Are these symptoms serious?
Should I go to the hospital?
What if I need an MRI?
Is this all just anxiety?
What if there is something seriously wrong with me?
Should I be worried?....
Here we are going to help provide some guidance to help bring you some clarity.
It’s important to note that every person is different and what might be true for the majority may not be right for you. It’s important to be open and honest about your symptoms and discuss them with your physical therapist, physician or other provider who you feel you can trust.
Have you ever thought...
Well, I won’t bring this up, this isn’t that big of a deal, I don’t want to bother my doctor with this because they will just blow me off anyways...
That’s the wrong kind of thinking!
I’m here to help you to start being an advocate for yourself and put an end to your medical gaslighting.
Journaling and Tracking Your Symptoms
First, I would recommend starting to journal or track your symptoms. This can include the date, time of day, what activities you were doing when your symptoms started, how long they lasted, and what you tried that helped (or didn’t help).
So when will I know if my dizziness is serious?
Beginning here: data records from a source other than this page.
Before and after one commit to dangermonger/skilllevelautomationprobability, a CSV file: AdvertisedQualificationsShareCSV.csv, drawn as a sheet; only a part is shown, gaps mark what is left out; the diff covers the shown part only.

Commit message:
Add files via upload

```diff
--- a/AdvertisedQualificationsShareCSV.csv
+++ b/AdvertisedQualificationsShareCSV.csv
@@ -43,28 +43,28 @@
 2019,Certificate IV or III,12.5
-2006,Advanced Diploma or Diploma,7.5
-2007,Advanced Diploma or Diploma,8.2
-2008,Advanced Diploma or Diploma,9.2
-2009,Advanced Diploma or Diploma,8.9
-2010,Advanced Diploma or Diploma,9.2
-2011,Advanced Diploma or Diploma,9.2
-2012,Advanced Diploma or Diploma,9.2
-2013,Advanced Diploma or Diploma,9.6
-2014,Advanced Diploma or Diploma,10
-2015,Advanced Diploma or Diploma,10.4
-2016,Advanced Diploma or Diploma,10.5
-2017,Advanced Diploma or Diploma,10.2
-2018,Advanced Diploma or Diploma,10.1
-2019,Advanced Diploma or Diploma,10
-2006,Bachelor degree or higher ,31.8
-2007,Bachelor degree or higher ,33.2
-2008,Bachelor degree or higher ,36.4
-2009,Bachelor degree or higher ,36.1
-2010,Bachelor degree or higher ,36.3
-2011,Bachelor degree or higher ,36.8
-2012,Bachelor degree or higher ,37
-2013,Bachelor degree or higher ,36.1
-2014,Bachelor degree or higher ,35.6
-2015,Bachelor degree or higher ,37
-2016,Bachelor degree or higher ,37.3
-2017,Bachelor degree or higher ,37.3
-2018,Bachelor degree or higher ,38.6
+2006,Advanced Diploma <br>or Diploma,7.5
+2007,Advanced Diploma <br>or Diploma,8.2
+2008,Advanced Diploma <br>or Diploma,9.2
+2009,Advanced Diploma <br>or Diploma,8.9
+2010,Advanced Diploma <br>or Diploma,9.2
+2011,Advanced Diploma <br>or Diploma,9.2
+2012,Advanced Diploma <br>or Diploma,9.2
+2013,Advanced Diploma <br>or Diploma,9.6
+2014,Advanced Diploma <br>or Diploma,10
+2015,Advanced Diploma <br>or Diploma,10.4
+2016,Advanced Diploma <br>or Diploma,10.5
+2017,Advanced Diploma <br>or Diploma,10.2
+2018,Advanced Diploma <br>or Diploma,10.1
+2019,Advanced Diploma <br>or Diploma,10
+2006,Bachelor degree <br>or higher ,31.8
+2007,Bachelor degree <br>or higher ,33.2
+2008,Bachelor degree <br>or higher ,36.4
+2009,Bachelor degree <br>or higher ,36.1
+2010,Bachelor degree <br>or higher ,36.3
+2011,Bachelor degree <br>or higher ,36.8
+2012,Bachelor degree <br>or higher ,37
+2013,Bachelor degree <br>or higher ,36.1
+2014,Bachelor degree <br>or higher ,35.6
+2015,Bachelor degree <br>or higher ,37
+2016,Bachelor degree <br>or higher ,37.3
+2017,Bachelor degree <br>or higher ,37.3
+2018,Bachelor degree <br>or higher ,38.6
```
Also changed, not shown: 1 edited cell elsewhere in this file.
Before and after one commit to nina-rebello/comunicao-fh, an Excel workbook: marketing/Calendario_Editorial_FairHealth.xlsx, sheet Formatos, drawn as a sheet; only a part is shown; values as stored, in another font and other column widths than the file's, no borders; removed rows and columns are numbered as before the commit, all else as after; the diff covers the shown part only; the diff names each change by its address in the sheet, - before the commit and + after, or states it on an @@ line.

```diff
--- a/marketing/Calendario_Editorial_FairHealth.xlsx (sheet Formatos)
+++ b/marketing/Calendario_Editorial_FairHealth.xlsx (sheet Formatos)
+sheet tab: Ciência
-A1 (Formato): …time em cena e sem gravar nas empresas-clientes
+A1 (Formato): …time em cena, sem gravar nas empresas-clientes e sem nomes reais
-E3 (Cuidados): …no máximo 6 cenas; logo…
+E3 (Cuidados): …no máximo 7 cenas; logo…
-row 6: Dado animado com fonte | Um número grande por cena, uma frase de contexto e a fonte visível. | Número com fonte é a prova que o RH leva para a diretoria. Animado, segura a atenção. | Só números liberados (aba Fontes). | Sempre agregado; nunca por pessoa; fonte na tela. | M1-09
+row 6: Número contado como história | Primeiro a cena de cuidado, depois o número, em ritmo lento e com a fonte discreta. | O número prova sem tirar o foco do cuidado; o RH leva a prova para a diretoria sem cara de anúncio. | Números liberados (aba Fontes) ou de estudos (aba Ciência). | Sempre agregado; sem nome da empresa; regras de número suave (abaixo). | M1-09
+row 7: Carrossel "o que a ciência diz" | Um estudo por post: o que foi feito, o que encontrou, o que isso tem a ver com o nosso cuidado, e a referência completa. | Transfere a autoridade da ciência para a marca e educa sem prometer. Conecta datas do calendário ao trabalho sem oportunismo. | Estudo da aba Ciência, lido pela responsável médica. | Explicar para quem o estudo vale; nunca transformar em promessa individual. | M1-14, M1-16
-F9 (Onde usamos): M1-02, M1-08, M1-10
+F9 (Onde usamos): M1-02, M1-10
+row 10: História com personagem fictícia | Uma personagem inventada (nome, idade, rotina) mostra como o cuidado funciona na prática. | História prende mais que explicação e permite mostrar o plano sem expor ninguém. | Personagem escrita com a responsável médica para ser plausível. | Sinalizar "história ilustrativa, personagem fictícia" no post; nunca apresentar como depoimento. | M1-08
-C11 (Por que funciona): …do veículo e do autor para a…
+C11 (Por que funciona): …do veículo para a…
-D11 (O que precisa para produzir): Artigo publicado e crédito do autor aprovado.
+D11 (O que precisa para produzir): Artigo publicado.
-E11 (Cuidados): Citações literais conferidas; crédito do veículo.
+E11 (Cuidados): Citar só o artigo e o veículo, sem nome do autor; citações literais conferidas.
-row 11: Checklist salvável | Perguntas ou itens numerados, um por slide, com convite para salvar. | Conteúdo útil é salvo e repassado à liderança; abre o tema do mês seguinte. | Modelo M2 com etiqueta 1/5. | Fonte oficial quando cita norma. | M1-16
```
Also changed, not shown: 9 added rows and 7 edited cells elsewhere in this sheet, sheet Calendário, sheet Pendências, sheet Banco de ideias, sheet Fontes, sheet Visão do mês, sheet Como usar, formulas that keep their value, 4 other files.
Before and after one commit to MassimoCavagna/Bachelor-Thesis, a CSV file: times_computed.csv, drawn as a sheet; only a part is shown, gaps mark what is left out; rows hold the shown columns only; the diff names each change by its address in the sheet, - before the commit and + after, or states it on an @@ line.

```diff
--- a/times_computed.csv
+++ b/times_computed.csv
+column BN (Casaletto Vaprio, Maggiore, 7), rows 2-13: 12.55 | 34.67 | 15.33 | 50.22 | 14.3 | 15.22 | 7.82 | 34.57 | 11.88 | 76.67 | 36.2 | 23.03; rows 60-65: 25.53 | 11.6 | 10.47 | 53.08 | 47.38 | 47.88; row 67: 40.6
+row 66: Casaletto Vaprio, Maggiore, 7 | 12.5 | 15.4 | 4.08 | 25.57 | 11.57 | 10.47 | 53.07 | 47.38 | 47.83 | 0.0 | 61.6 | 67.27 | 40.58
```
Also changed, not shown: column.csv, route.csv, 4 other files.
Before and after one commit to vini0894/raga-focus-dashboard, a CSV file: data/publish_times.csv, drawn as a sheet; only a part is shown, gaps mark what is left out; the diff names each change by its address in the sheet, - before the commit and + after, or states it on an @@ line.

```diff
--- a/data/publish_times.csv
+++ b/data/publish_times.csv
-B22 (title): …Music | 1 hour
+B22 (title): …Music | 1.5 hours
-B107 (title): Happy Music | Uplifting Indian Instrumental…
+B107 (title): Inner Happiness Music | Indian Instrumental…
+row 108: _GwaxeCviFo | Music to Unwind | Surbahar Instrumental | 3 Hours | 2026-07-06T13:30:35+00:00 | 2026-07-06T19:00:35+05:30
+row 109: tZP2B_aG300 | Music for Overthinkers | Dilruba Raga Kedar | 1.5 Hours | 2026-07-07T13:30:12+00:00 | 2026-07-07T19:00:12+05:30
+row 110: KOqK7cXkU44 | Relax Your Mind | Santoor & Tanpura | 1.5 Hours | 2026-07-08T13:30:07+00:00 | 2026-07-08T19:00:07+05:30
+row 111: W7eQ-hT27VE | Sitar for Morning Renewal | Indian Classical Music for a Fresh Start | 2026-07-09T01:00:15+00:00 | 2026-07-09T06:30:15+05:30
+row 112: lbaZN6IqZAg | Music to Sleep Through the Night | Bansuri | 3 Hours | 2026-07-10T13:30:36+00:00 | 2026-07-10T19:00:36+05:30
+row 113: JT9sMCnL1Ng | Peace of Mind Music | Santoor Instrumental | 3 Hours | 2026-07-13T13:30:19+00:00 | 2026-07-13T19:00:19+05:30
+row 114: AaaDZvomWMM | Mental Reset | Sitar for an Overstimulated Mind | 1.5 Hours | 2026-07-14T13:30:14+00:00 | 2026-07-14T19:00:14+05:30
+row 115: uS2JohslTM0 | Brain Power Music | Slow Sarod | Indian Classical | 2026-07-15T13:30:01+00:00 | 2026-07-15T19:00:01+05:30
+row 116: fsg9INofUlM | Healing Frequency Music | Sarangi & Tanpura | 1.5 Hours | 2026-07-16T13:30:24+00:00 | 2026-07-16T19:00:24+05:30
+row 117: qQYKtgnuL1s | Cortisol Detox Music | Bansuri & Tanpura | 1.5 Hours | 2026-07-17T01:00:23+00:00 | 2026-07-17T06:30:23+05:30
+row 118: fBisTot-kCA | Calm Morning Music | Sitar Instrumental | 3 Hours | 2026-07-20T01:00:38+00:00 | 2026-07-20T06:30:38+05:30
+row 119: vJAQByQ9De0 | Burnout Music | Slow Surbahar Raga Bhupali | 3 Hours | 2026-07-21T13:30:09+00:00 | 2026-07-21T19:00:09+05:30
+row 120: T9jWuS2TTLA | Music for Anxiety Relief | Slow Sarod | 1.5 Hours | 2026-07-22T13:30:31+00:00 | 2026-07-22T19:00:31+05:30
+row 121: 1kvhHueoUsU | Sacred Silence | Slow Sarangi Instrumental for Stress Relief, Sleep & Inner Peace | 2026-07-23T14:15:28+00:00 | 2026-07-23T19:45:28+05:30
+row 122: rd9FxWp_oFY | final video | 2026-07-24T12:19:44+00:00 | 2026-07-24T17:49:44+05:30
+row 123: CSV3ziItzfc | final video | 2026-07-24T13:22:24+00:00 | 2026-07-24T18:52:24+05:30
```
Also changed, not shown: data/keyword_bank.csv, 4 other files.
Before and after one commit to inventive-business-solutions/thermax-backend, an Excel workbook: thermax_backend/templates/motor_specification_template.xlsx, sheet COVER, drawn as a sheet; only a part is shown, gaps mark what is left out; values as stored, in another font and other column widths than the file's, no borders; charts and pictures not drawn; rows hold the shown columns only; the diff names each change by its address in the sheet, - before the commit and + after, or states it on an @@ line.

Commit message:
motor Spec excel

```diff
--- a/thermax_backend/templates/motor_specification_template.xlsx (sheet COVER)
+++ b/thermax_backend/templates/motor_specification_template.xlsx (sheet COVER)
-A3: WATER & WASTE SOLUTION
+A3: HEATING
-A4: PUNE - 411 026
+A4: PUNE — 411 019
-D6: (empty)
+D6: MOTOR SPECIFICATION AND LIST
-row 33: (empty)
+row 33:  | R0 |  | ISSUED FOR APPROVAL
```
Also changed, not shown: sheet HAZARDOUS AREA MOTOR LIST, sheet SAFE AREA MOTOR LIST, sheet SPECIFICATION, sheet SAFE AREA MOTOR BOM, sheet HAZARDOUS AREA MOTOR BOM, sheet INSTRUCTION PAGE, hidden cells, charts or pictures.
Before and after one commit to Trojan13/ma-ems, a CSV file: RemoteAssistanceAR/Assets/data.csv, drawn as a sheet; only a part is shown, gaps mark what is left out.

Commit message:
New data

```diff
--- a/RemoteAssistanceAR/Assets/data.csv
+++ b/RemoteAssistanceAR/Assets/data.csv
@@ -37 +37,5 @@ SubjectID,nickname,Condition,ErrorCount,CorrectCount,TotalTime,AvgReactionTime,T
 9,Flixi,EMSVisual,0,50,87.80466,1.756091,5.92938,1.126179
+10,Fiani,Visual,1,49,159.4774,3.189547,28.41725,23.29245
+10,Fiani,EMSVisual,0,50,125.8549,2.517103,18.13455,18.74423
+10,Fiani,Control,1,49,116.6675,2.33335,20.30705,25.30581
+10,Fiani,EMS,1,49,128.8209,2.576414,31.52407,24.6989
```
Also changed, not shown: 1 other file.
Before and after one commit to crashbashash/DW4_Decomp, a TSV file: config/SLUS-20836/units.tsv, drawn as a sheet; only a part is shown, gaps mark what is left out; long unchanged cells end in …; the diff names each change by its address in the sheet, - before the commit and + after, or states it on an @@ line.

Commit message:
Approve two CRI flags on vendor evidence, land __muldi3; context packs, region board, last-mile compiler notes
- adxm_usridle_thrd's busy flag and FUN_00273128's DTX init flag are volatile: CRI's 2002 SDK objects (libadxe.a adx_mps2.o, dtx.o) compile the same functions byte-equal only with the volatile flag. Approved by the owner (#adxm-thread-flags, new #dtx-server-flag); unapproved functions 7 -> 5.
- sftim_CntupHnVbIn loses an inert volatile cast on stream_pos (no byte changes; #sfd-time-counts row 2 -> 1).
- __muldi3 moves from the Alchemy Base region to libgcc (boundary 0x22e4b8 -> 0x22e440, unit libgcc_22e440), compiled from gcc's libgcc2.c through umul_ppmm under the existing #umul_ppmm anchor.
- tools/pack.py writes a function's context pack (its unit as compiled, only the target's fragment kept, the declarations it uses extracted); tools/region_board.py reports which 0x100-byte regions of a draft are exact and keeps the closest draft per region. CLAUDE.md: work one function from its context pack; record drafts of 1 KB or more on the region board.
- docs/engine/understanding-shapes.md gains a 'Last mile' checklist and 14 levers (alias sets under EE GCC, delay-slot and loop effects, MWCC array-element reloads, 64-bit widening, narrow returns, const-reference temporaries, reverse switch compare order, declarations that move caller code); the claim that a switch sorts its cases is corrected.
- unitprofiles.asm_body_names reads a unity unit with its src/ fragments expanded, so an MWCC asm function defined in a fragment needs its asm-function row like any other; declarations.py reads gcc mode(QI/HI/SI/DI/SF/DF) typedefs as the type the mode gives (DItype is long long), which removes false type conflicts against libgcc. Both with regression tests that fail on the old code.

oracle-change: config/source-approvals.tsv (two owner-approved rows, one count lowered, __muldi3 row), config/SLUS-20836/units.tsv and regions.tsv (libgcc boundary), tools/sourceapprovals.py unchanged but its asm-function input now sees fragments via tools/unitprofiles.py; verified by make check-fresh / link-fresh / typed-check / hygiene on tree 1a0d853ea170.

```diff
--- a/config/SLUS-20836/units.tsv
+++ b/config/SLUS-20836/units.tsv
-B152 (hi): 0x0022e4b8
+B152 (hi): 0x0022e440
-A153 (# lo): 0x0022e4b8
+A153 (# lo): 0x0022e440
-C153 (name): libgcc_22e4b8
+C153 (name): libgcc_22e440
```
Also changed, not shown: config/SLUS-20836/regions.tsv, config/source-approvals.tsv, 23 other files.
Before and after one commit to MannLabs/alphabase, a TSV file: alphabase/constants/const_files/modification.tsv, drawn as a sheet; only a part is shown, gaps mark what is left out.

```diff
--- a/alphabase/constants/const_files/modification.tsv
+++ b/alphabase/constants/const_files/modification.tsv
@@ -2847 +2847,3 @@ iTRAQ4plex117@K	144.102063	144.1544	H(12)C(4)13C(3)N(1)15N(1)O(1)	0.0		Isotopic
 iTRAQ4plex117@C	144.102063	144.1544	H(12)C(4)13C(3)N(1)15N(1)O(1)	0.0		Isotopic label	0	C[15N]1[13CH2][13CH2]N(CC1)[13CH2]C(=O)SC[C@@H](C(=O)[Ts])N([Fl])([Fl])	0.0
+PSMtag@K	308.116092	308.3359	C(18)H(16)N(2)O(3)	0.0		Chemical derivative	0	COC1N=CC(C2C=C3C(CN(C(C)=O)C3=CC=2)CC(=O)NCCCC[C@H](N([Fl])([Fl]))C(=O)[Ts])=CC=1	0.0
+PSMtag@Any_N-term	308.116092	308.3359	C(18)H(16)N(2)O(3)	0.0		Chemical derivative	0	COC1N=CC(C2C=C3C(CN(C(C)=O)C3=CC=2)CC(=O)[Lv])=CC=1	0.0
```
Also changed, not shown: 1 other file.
Well, if you are ever in doubt, or if you are asking yourself this question, it’s best to get examined by a healthcare professional, especially someone who understands dizziness to help you understand if your dizziness is serious.
But here are few red flags that along with dizziness, would make you want to seek urgent medical attention:
Any recent history of blacking out or fainting
Any changes in your speech or difficulty swallowing
Sudden, severe, unrelenting headache
Chest pain, shortness of breath, or heart palpitations
Confusion or changes in memory
Unexplained weight loss or gain
Unexplained weakness in your arms or legs
Clumsier (than normal)
Rapid change in hearing
Blurred or double vision
Causes of Dizziness
There are many different causes of dizziness, this can include problems within your balance system. The balance system is composed of 3 systems: your eyes (vision), inner ear (vestibular system), and joint sense (proprioception).
It’s up to the brain to make sense of all this information and produce an action.
Dizziness can occur when one (or more) of these systems are weak, which causes an imbalance between what you are seeing versus what your inner ear and body are sensing.
Here are a few different conditions that can cause dizziness related to the balance system:
BPPV (benign paroxysmal positional vertigo)
Vestibular neuritis or labyrinthitis
Concussion or post concussion syndrome
Other causes of dizziness that might be affecting you can also include:
Rapid changes to your blood pressure (like from laying down to standing up)
Anemia (low iron)
Alcohol and tobacco use
How To Manage Your Dizziness
So what should I do?
If you’re not a doctor, no one is expecting you to know about whether or not your dizziness is serious. That’s why we go to school for years and years to help stand alongside you and make sense of your symptoms.
Your body is trying to say something, but you haven’t been taught its language. We went to school for a long time to become your translator to teach and empower you about what your body is saying, so you can take care of it and take control of your health.
Like I mentioned before, keep track of your symptoms and have an open conversation about them with your healthcare professional. If you feel like you aren't getting the care you need, or you don’t feel like you are being heard, it’s time to find a new provider.
You aren’t hurting anyone’s feelings by doing this, you need to be an advocate for yourself and you need a team of professionals behind you that will stand up for what you need.
It’s time to start putting yourself first.